That’s the contents of issue Nr 32 of C3i Magazine. So much wargaming goodness contained within! Even harder to believe that all this cost me less than $40.

At the upper right are two new scenarios for Table Battles (Hollandspiele, 2017). Designer Tom Russell serves up The Battle of Gaines Mill (27 June 1862) and The Battle of the Bouvines (27 July 1214). Tom and Rodger MacGowan also thoughtfully included a two-sided rules card. Although I have Table Battles, it is a good thing I reviewed this abbreviated rules set as I discovered I was playing the Target rule incorrectly.

At upper left are three inserts for Pendragon (GMT Games, 2017), Pericles (GMT Games, 2017), and Holland ’44 (GMT Games, 2017). I don’t have any of these games but after looking at these inserts I am intrigued….

The countersheet in the middle includes not only the two games featured in this issue, but counters for several more games.
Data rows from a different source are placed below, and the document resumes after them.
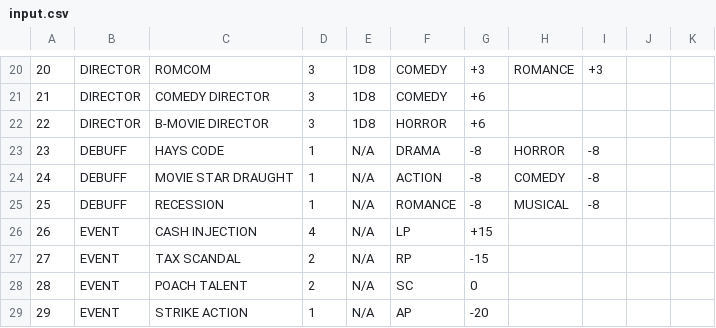
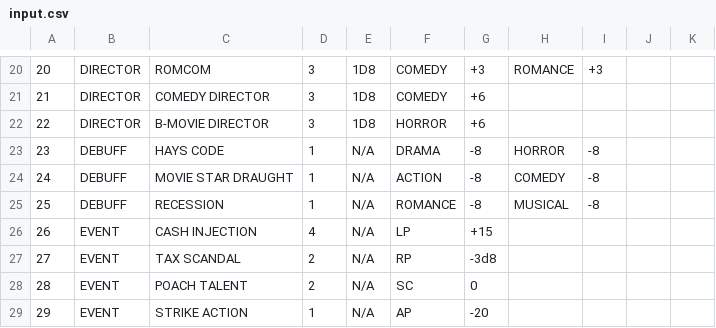
Before and after one commit to EpsilonEridaniBR/film-game, a CSV file: a/input.csv, drawn as a sheet; only a part is shown, gaps mark what is left out.

```diff
--- a/a/input.csv
+++ b/a/input.csv
@@ -26,3 +26,3 @@
 26,EVENT,CASH INJECTION,4,N/A,LP,+15,,,,
-27,EVENT,TAX SCANDAL,2,N/A,RP,-15
+27,EVENT,TAX SCANDAL,2,N/A,RP,-3d8
 28,EVENT,POACH TALENT,2,N/A,SC,0
```
Also changed, not shown: 2 other files.
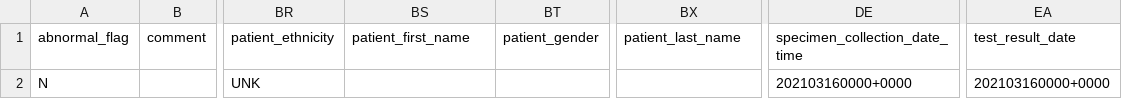
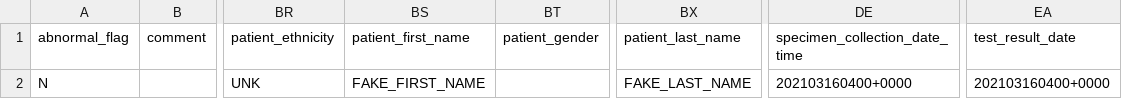
Before and after one commit to CDCgov/prime-reportstream, a CSV file: prime-router/src/testIntegration/resources/datatests/HL7_to_INTERNAL/EHT-20210316-0001.internal.csv, drawn as a sheet; only a part is shown, gaps mark what is left out; the diff names each change by its address in the sheet, - before the commit and + after, or states it on an @@ line.

Commit message:
Added proper date/time comparison check for CSV

```diff
--- a/prime-router/src/testIntegration/resources/datatests/HL7_to_INTERNAL/EHT-20210316-0001.internal.csv
+++ b/prime-router/src/testIntegration/resources/datatests/HL7_to_INTERNAL/EHT-20210316-0001.internal.csv
-BS2 (patient_first_name): (empty)
+BS2 (patient_first_name): FAKE_FIRST_NAME
-BX2 (patient_last_name): (empty)
+BX2 (patient_last_name): FAKE_LAST_NAME
-DE2 (specimen_collection_date_time): 202103160000+0000
+DE2 (specimen_collection_date_time): 202103160400+0000
-EA2 (test_result_date): 202103160000+0000
+EA2 (test_result_date): 202103160400+0000
```
Also changed, not shown: prime-router/src/testIntegration/resources/datatests/HL7_to_INTERNAL/FLFHospital-SARSCOV2-20200317-0001.internal.csv, 2 other files.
Again, color me interested….

At the bottom left is the first of  the two feature games. Frederic Bey’s Battle of Issy 1815, is a Jours de Gloire-series game. Napoleonics are not my usual thing but this looks to be great little game that likely makes a good intro to the series. Rodger! I see your evil plan!

At bottom right is Gettysburg, from designer @markherman54. This is the game I am most intrigued with and can’t wait to get it to the table! I am especially intrigued following thoughts by Hollandspiele’s Tom Russell on his blog  and Twitter video thoughts by Joel Toppen:

Let’s not forget there is also a magazine there too with plenty of interesting looking articles!

I doff my cap to Mr. MacGowan and his team at C3i Magazine for publishing an incredible issue and bringing many hours of great gaming to the RockyMountainNavy home for Christmas.

Let the Christmas gaming begin!